**Task instructions:**
Work through the entries that follow and state how many lines contain the word "backfilled". Only the number is wanted.

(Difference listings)
%%

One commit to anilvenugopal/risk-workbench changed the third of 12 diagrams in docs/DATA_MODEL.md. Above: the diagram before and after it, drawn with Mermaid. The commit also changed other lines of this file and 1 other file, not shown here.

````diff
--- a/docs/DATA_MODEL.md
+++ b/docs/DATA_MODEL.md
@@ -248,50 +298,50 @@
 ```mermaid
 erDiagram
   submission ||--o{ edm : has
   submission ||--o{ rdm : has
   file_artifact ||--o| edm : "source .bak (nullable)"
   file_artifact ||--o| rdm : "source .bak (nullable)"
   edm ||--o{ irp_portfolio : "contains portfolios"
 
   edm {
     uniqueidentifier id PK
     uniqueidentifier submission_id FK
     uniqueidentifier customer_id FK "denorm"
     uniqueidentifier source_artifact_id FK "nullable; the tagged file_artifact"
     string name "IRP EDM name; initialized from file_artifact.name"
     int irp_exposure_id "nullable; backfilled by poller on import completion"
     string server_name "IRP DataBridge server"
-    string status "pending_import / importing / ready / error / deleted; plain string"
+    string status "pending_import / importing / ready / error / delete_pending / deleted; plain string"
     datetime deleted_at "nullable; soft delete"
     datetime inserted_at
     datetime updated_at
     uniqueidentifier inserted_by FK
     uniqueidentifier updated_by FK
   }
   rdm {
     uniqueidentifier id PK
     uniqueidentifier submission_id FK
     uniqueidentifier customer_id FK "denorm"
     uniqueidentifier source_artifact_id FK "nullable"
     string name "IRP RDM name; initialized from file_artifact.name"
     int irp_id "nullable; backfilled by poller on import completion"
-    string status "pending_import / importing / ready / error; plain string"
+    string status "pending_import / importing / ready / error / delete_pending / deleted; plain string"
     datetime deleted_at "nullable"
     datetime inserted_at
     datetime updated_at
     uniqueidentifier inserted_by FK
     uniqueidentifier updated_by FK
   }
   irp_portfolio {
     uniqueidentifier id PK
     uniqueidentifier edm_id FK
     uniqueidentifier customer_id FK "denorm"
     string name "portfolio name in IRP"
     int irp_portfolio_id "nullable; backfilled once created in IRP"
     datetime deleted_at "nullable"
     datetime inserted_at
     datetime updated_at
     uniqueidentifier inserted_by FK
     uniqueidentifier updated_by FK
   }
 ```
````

%%

**Result for this task:**
3